(Itemized modification records)
■ ■ ■ ■
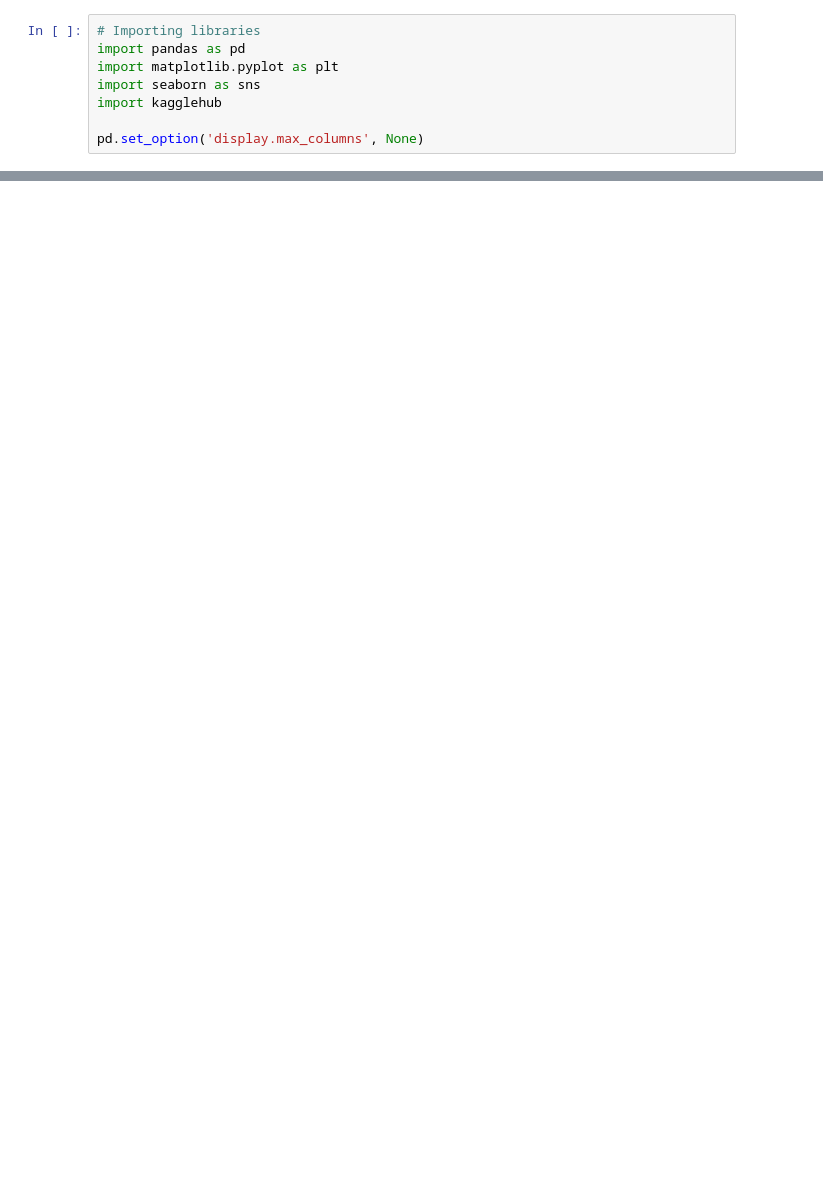
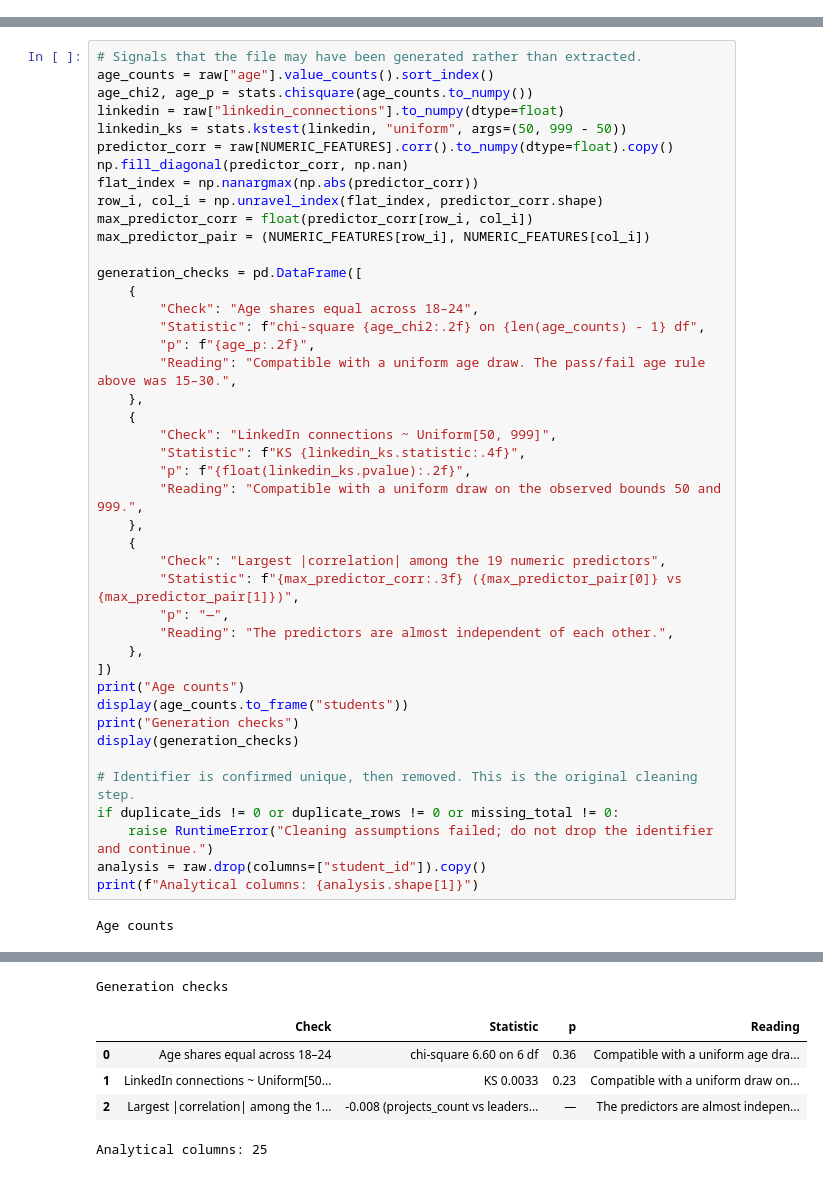
Before and after one commit to mattcw9090/data-science-portfolio, a Jupyter notebook: projects/student-placement-eda/student_placement_eda.ipynb, the cells around one changed output, grey strips where cells are left out. Saved outputs shown, nothing was run; the diff lists cells and outputs as text; blank space fills up the shorter version.

```diff
--- a/projects/student-placement-eda/student_placement_eda.ipynb
+++ b/projects/student-placement-eda/student_placement_eda.ipynb
@@ -19,8 +0,0 @@ Download the source data, inspect its schema, and check missingness, duplicates,
-# %%
-# Importing libraries
-import pandas as pd
-import matplotlib.pyplot as plt
-import seaborn as sns
-import kagglehub
-
-pd.set_option('display.max_columns', None)
@@ -341,0 +316,45 @@ The saved run contains 100,000 records with no missing or duplicate rows, and al
+# %%
+# Signals that the file may have been generated rather than extracted.
+age_counts = raw["age"].value_counts().sort_index()
+age_chi2, age_p = stats.chisquare(age_counts.to_numpy())
+linkedin = raw["linkedin_connections"].to_numpy(dtype=float)
+linkedin_ks = stats.kstest(linkedin, "uniform", args=(50, 999 - 50))
+predictor_corr = raw[NUMERIC_FEATURES].corr().to_numpy(dtype=float).copy()
+np.fill_diagonal(predictor_corr, np.nan)
+flat_index = np.nanargmax(np.abs(predictor_corr))
+row_i, col_i = np.unravel_index(flat_index, predictor_corr.shape)
+max_predictor_corr = float(predictor_corr[row_i, col_i])
+max_predictor_pair = (NUMERIC_FEATURES[row_i], NUMERIC_FEATURES[col_i])
+
+generation_checks = pd.DataFrame([
+    {
+        "Check": "Age shares equal across 18–24",
+        "Statistic": f"chi-square {age_chi2:.2f} on {len(age_counts) - 1} df",
+        "p": f"{age_p:.2f}",
+        "Reading": "Compatible with a uniform age draw. The pass/fail age rule above was 15–30.",
+    },
+    {
+        "Check": "LinkedIn connections ~ Uniform[50, 999]",
+        "Statistic": f"KS {linkedin_ks.statistic:.4f}",
+        "p": f"{float(linkedin_ks.pvalue):.2f}",
+        "Reading": "Compatible with a uniform draw on the observed bounds 50 and 999.",
+    },
+    {
+        "Check": "Largest |correlation| among the 19 numeric predictors",
+        "Statistic": f"{max_predictor_corr:.3f} ({max_predictor_pair[0]} vs {max_predictor_pair[1]})",
+        "p": "—",
+        "Reading": "The predictors are almost independent of each other.",
+    },
+])
+print("Age counts")
+display(age_counts.to_frame("students"))
+print("Generation checks")
+display(generation_checks)
+
+# Identifier is confirmed unique, then removed. This is the original cleaning step.
+if duplicate_ids != 0 or duplicate_rows != 0 or missing_total != 0:
+    raise RuntimeError("Cleaning assumptions failed; do not drop the identifier and continue.")
+analysis = raw.drop(columns=["student_id"]).copy()
+print(f"Analytical columns: {analysis.shape[1]}")
+# %% [output]
+Age counts
@@ -341,0 +370,6 @@ The saved run contains 100,000 records with no missing or duplicate rows, and al
+Generation checks
+|  | Check | Statistic | p | Reading |
+| 0 | Age shares equal across 18–24 | chi-square 6.60 on 6 df | 0.36 | Compatible with a uniform age dra... |
+| 1 | LinkedIn connections ~ Uniform[50... | KS 0.0033 | 0.23 | Compatible with a uniform draw on... |
+| 2 | Largest |correlation| among the 1... | -0.008 (projects_count vs leaders... | — | The predictors are almost indepen... |
+Analytical columns: 25
```
Also changed, not shown: parts of 58 cells of this notebook, 2 other files.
■ ■ ■ ■
REQUIREMENT
Skip the pictures and print each record exactly as it stands.

SOLUTION TO THIS EXERCISE
Before and after one commit to mattcw9090/data-science-portfolio, a Jupyter notebook: projects/student-placement-eda/student_placement_eda.ipynb, the cells around one changed output, grey strips where cells are left out. Saved outputs shown, nothing was run; the diff lists cells and outputs as text; blank space fills up the shorter version.

```diff
--- a/projects/student-placement-eda/student_placement_eda.ipynb
+++ b/projects/student-placement-eda/student_placement_eda.ipynb
@@ -19,8 +0,0 @@ Download the source data, inspect its schema, and check missingness, duplicates,
-# %%
-# Importing libraries
-import pandas as pd
-import matplotlib.pyplot as plt
-import seaborn as sns
-import kagglehub
-
-pd.set_option('display.max_columns', None)
@@ -341,0 +316,45 @@ The saved run contains 100,000 records with no missing or duplicate rows, and al
+# %%
+# Signals that the file may have been generated rather than extracted.
+age_counts = raw["age"].value_counts().sort_index()
+age_chi2, age_p = stats.chisquare(age_counts.to_numpy())
+linkedin = raw["linkedin_connections"].to_numpy(dtype=float)
+linkedin_ks = stats.kstest(linkedin, "uniform", args=(50, 999 - 50))
+predictor_corr = raw[NUMERIC_FEATURES].corr().to_numpy(dtype=float).copy()
+np.fill_diagonal(predictor_corr, np.nan)
+flat_index = np.nanargmax(np.abs(predictor_corr))
+row_i, col_i = np.unravel_index(flat_index, predictor_corr.shape)
+max_predictor_corr = float(predictor_corr[row_i, col_i])
+max_predictor_pair = (NUMERIC_FEATURES[row_i], NUMERIC_FEATURES[col_i])
+
+generation_checks = pd.DataFrame([
+    {
+        "Check": "Age shares equal across 18–24",
+        "Statistic": f"chi-square {age_chi2:.2f} on {len(age_counts) - 1} df",
+        "p": f"{age_p:.2f}",
+        "Reading": "Compatible with a uniform age draw. The pass/fail age rule above was 15–30.",
+    },
+    {
+        "Check": "LinkedIn connections ~ Uniform[50, 999]",
+        "Statistic": f"KS {linkedin_ks.statistic:.4f}",
+        "p": f"{float(linkedin_ks.pvalue):.2f}",
+        "Reading": "Compatible with a uniform draw on the observed bounds 50 and 999.",
+    },
+    {
+        "Check": "Largest |correlation| among the 19 numeric predictors",
+        "Statistic": f"{max_predictor_corr:.3f} ({max_predictor_pair[0]} vs {max_predictor_pair[1]})",
+        "p": "—",
+        "Reading": "The predictors are almost independent of each other.",
+    },
+])
+print("Age counts")
+display(age_counts.to_frame("students"))
+print("Generation checks")
+display(generation_checks)
+
+# Identifier is confirmed unique, then removed. This is the original cleaning step.
+if duplicate_ids != 0 or duplicate_rows != 0 or missing_total != 0:
+    raise RuntimeError("Cleaning assumptions failed; do not drop the identifier and continue.")
+analysis = raw.drop(columns=["student_id"]).copy()
+print(f"Analytical columns: {analysis.shape[1]}")
+# %% [output]
+Age counts
@@ -341,0 +370,6 @@ The saved run contains 100,000 records with no missing or duplicate rows, and al
+Generation checks
+|  | Check | Statistic | p | Reading |
+| 0 | Age shares equal across 18–24 | chi-square 6.60 on 6 df | 0.36 | Compatible with a uniform age dra... |
+| 1 | LinkedIn connections ~ Uniform[50... | KS 0.0033 | 0.23 | Compatible with a uniform draw on... |
+| 2 | Largest |correlation| among the 1... | -0.008 (projects_count vs leaders... | — | The predictors are almost indepen... |
+Analytical columns: 25
```
Also changed, not shown: parts of 58 cells of this notebook, 2 other files.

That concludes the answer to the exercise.